We conclude that the trial court erred because the Department sufficiently notified Esther that her estate could be subject to estate recovery. MCL 400.112g(7) allows the Department to engage in estate
recovery when the individual has sought Medicaid benefits after being provided with a notice regarding estate recovery. [310 Mich.App. 274] In this case, Robert sought Medicaid benefits on Esther's behalf in 2012, after the Department provided him with a proper notice regarding estate recovery. MCL 400.112g(3)(e) did not require the Department to provide this notice when Esther enrolled in Medicaid.
IV. DUE PROCESS
The Department contends that the trial court erred when it determined that allowing estate recovery in this case would violate the estate's due process rights. We agree.
The Fourteenth Amendment to the United States Constitution and Article 1, § 17 of Michigan's 1963 Constitution provide that the state shall not deprive a person of life, liberty, or property without due process of law. Elba Twp, 493 Mich. at 288. When a protected property interest is at stake, due process generally requires notice and an opportunity to be heard. Hinky Dinky Supermarket, Inc v Dep't of Community Health, 261 Mich.App. 604, 606; 683 N.W.2d 759 (2004). Due process is a flexible concept and different situations may demand different procedural protections. Mathews v Eldridge, 424 U.S. 319, 334; 96 S.Ct. 893; 47 L.Ed.2d 18 (1976). The fundamental requirement of due process is the opportunity to be heard " at a meaningful time and in a meaningful manner." Id. at 333 (quotation marks and citation omitted). The question is whether the government provided " notice reasonably calculated, under all the circumstances, to apprise interested parties of the pendency of the action and afford them an opportunity to present their objections." In re Petition by Wayne Co Treasurer, 478 Mich. 1, 9; 732 N.W.2d 458 (2007) (quotation marks and citations omitted).
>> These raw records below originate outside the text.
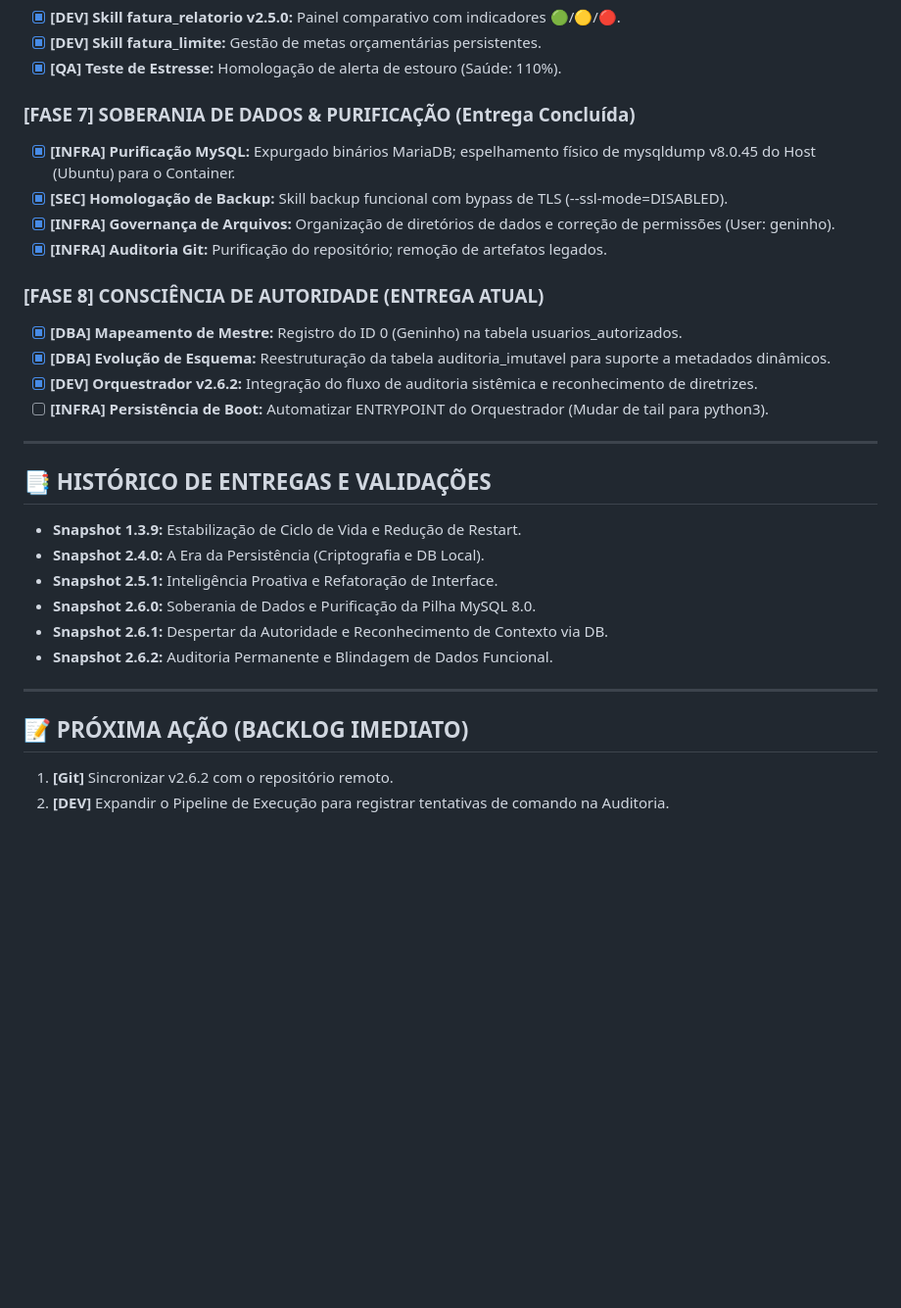
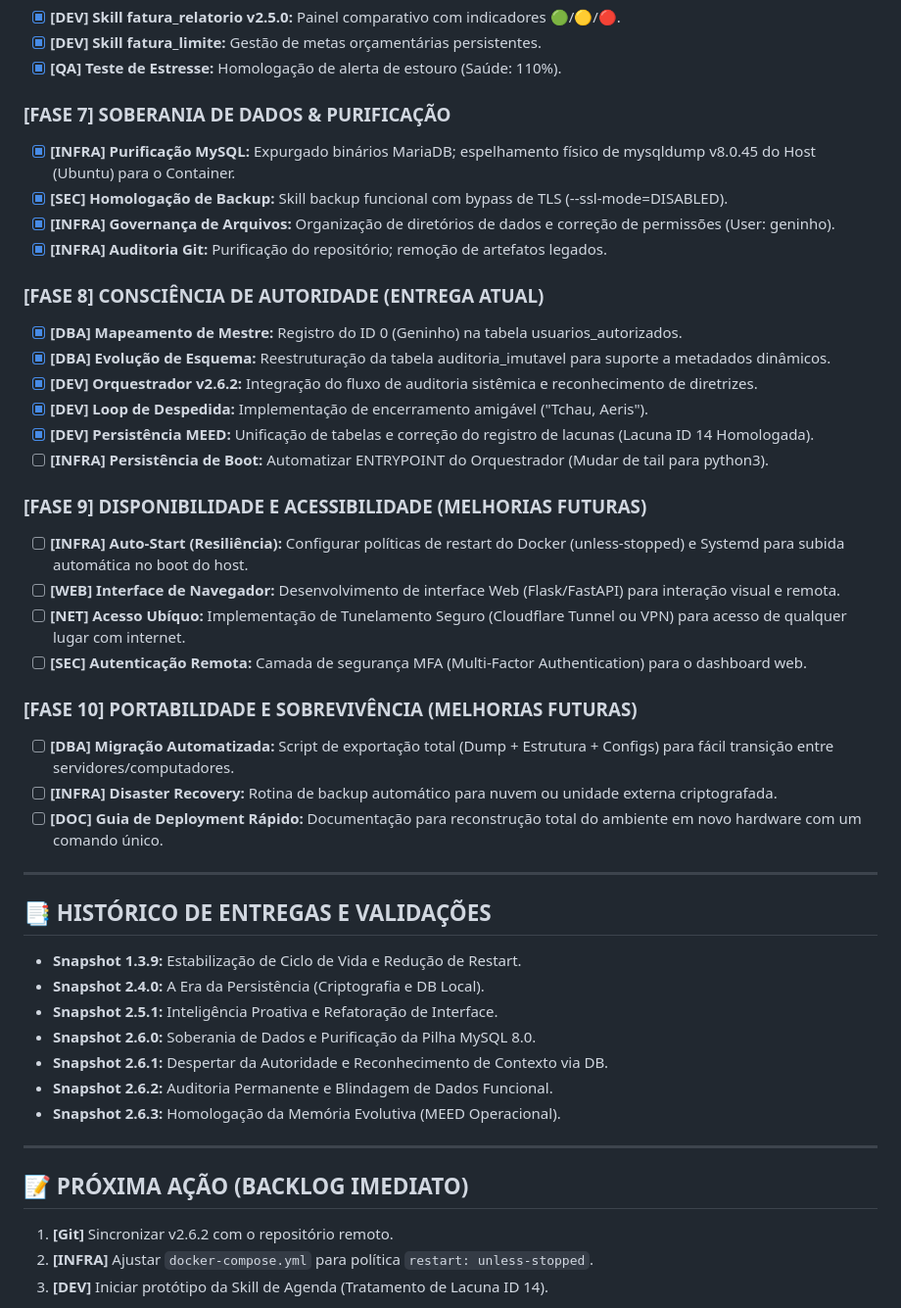
Before and after one commit to eugeniosofiati/AERIS, a Markdown page: STATUS.md, the part around one of its changes. Shown at 98% size. Rendered like a GitHub page; blank space fills up the shorter version.

Commit message:
feat: estabilização v2.6.2 - Shutdown amigável, persistência MEED homologada e Roadmap v3.0

```diff
--- a/STATUS.md
+++ b/STATUS.md
@@ -59,7 +59,7 @@ O AERIS opera sob um modelo de **Orquestração Modular**, onde o núcleo centra
 - [x] **[DEV] Skill fatura_limite:** Gestão de metas orçamentárias persistentes.
 - [x] **[QA] Teste de Estresse:** Homologação de alerta de estouro (Saúde: 110%).
 
-### [FASE 7] SOBERANIA DE DADOS & PURIFICAÇÃO (Entrega Concluída)
+### [FASE 7] SOBERANIA DE DADOS & PURIFICAÇÃO
 - [x] **[INFRA] Purificação MySQL:** Expurgado binários MariaDB; espelhamento físico de mysqldump v8.0.45 do Host (Ubuntu) para o Container.
 - [x] **[SEC] Homologação de Backup:** Skill backup funcional com bypass de TLS (--ssl-mode=DISABLED).
 - [x] **[INFRA] Governança de Arquivos:** Organização de diretórios de dados e correção de permissões (User: geninho).
@@ -69,7 +69,20 @@ O AERIS opera sob um modelo de **Orquestração Modular**, onde o núcleo centra
 - [x] **[DBA] Mapeamento de Mestre:** Registro do ID 0 (Geninho) na tabela usuarios_autorizados.
 - [x] **[DBA] Evolução de Esquema:** Reestruturação da tabela auditoria_imutavel para suporte a metadados dinâmicos.
 - [x] **[DEV] Orquestrador v2.6.2:** Integração do fluxo de auditoria sistêmica e reconhecimento de diretrizes.
+- [x] **[DEV] Loop de Despedida:** Implementação de encerramento amigável ("Tchau, Aeris").
+- [x] **[DEV] Persistência MEED:** Unificação de tabelas e correção do registro de lacunas (Lacuna ID 14 Homologada).
 - [ ] **[INFRA] Persistência de Boot:** Automatizar ENTRYPOINT do Orquestrador (Mudar de tail para python3).
+
+### [FASE 9] DISPONIBILIDADE E ACESSIBILIDADE (MELHORIAS FUTURAS)
+- [ ] **[INFRA] Auto-Start (Resiliência):** Configurar políticas de restart do Docker (unless-stopped) e Systemd para subida automática no boot do host.
+- [ ] **[WEB] Interface de Navegador:** Desenvolvimento de interface Web (Flask/FastAPI) para interação visual e remota.
+- [ ] **[NET] Acesso Ubíquo:** Implementação de Tunelamento Seguro (Cloudflare Tunnel ou VPN) para acesso de qualquer lugar com internet.
+- [ ] **[SEC] Autenticação Remota:** Camada de segurança MFA (Multi-Factor Authentication) para o dashboard web.
+
+### [FASE 10] PORTABILIDADE E SOBREVIVÊNCIA (MELHORIAS FUTURAS)
+- [ ] **[DBA] Migração Automatizada:** Script de exportação total (Dump + Estrutura + Configs) para fácil transição entre servidores/computadores.
+- [ ] **[INFRA] Disaster Recovery:** Rotina de backup automático para nuvem ou unidade externa criptografada.
+- [ ] **[DOC] Guia de Deployment Rápido:** Documentação para reconstrução total do ambiente em novo hardware com um comando único.
 
 ---
 
@@ -80,10 +93,12 @@ O AERIS opera sob um modelo de **Orquestração Modular**, onde o núcleo centra
 * **Snapshot 2.6.0:** Soberania de Dados e Purificação da Pilha MySQL 8.0.
 * **Snapshot 2.6.1:** Despertar da Autoridade e Reconhecimento de Contexto via DB.
 * **Snapshot 2.6.2:** Auditoria Permanente e Blindagem de Dados Funcional.
+* **Snapshot 2.6.3:** Homologação da Memória Evolutiva (MEED Operacional).
 
 ---
 
 ## 📝 PRÓXIMA AÇÃO (BACKLOG IMEDIATO)
 1. **[Git]** Sincronizar v2.6.2 com o repositório remoto.
-2. **[DEV]** Expandir o Pipeline de Execução para registrar tentativas de comando na Auditoria.
+2. **[INFRA]** Ajustar `docker-compose.yml` para política `restart: unless-stopped`.
+3. **[DEV]** Iniciar protótipo da Skill de Agenda (Tratamento de Lacuna ID 14).
 
```
Also changed, not shown: other parts of STATUS.md (+1 -1 lines).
[310 Mich.App. 275] In this case, the trial court determined that allowing estate recovery under the Act would violate Esther's right to due process because she did not receive notice of estate recovery at the time that she enrolled, as required by MCL 400.112g. However, we have already determined that MCL 400.112g does not require notice at the time of enrollment. Further, the trial court's decision improperly conflated statutory notice issues with the notice issues involved in due process. In this case, the estate was personally apprised of the Department's action seeking estate recovery, and it had the opportunity to contest the possible deprivation of its property in the probate court. It received both notice and a hearing, which is what due process requires. See Hinky Dinky Supermarket, Inc, 261 Mich.App. at 606.
We reverse and remand for further proceedings consistent with this opinion. We do not retain jurisdiction. Because the appeal involved an issue of public concern, no costs. MCR 7.219.